• **Excerpted data**:
####

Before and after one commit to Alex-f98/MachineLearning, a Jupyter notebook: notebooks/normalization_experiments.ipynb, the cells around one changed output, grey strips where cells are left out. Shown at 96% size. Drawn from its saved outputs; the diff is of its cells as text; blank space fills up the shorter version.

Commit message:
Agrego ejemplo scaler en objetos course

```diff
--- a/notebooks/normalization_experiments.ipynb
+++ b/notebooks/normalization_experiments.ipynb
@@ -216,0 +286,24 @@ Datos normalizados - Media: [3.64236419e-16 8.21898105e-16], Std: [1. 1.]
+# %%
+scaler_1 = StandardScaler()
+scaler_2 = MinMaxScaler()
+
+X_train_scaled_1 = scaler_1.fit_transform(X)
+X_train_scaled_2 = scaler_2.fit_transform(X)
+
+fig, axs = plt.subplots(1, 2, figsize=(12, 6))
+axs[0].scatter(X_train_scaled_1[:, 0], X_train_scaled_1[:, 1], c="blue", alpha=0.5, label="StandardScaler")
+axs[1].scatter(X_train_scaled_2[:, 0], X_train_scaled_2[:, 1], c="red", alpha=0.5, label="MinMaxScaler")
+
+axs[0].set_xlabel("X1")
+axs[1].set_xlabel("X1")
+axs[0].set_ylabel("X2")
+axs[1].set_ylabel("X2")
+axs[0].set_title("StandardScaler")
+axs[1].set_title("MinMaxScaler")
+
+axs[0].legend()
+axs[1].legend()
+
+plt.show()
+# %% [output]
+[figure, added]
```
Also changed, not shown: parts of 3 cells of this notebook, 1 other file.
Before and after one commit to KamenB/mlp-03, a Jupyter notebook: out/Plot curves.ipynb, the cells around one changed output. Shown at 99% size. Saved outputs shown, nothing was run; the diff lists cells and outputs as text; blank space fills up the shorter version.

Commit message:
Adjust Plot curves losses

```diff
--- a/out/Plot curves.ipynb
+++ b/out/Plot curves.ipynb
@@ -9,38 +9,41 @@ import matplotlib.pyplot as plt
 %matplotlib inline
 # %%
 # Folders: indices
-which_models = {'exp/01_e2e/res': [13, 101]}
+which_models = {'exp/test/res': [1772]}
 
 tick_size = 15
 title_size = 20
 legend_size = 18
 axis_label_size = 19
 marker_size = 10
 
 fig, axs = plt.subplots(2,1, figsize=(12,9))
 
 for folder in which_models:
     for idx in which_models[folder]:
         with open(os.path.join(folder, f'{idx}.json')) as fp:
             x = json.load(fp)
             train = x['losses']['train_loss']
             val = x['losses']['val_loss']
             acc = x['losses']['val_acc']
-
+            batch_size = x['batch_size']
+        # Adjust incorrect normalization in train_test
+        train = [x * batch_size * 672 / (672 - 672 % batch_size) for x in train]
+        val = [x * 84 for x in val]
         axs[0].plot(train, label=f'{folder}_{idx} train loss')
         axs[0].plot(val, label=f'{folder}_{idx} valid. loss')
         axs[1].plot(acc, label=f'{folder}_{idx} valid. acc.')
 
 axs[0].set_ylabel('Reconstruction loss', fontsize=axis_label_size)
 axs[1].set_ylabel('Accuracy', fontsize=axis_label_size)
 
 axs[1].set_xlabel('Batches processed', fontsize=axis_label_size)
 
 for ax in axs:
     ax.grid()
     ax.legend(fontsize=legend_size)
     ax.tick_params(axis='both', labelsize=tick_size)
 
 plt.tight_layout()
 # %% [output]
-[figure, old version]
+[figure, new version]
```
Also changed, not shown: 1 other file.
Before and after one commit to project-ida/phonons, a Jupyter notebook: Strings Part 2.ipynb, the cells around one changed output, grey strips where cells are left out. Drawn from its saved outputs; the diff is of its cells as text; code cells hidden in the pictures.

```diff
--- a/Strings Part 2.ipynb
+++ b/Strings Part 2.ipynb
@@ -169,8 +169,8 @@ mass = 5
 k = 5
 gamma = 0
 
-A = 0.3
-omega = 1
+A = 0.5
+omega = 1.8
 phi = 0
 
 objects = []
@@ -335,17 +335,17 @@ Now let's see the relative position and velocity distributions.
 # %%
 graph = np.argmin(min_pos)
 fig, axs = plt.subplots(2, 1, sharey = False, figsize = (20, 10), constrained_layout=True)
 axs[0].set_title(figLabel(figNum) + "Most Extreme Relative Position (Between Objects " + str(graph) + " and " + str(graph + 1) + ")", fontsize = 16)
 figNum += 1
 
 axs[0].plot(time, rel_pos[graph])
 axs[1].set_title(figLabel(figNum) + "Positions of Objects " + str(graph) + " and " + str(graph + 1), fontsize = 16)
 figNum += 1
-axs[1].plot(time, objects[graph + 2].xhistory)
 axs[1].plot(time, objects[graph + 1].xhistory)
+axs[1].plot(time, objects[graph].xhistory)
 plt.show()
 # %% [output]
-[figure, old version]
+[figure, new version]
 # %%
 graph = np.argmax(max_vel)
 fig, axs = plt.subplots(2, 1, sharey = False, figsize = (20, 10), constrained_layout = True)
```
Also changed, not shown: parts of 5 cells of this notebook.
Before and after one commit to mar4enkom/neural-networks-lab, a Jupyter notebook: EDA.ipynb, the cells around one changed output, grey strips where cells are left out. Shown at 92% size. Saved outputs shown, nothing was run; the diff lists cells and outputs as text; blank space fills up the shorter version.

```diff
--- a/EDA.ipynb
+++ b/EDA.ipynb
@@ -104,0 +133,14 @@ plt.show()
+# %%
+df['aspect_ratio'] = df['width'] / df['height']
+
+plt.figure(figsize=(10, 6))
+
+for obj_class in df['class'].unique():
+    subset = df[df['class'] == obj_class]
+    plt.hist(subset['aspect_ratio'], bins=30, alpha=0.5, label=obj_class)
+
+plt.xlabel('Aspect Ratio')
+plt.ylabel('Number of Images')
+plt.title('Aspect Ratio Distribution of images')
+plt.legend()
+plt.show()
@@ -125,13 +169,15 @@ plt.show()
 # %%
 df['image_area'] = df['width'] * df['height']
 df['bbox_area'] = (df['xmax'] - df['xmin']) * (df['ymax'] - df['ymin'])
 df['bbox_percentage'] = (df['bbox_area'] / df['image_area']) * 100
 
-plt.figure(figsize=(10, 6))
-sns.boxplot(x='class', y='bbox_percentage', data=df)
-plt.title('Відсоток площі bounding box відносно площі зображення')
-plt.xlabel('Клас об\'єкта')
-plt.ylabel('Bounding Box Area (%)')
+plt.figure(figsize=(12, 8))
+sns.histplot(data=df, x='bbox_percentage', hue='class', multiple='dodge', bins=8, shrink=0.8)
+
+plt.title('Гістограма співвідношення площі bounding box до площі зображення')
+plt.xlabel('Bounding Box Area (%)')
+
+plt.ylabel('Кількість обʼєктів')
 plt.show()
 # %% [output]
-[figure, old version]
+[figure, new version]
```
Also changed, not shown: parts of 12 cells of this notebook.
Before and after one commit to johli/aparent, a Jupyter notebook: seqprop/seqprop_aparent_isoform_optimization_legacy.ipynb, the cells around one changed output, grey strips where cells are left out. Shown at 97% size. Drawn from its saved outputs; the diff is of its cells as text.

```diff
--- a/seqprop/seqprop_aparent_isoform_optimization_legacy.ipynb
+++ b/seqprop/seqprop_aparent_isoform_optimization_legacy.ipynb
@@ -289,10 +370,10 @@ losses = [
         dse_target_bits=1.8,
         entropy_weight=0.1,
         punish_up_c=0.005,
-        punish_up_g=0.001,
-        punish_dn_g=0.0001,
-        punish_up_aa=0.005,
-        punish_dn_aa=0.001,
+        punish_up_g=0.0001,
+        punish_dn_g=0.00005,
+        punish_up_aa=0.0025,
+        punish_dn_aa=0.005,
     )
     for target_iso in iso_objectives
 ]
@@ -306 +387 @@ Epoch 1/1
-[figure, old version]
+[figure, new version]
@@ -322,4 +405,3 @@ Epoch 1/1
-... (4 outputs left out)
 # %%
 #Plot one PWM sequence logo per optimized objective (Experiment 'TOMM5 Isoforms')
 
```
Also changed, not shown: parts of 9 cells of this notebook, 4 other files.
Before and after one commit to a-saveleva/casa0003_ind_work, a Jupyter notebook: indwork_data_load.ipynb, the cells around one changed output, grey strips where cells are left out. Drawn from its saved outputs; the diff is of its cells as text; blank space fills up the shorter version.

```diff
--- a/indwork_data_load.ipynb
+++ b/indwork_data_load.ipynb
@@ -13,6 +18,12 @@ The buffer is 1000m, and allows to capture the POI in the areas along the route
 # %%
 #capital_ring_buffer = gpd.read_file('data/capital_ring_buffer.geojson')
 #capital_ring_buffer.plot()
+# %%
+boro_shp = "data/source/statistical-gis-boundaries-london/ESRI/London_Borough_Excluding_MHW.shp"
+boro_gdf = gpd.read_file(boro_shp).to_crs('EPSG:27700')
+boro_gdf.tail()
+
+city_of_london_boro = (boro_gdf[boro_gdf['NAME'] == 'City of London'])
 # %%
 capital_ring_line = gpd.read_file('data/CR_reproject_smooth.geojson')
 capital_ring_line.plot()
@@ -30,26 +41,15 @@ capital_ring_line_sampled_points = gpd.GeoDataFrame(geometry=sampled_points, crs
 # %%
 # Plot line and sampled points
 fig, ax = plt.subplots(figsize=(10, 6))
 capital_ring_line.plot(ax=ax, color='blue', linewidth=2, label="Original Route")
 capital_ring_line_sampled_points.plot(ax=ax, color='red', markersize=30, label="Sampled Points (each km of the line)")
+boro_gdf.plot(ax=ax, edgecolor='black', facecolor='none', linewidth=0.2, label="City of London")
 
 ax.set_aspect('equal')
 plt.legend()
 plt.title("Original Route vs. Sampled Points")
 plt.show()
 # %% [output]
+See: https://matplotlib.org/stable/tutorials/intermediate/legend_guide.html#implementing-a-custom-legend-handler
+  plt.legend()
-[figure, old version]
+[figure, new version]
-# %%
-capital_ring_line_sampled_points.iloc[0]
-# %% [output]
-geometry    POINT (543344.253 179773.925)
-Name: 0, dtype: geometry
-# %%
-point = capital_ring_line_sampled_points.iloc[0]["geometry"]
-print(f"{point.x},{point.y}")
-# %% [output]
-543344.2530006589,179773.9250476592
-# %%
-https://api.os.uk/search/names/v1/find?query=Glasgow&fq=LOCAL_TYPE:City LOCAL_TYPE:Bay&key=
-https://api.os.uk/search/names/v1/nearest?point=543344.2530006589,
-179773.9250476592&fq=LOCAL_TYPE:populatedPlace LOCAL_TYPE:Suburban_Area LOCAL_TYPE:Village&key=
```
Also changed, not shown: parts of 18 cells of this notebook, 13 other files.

####

• **Requirement**:
Among the entries above, say how many lines hold the word "MinMaxScaler". No other words belong in the answer.

• **Output**:
3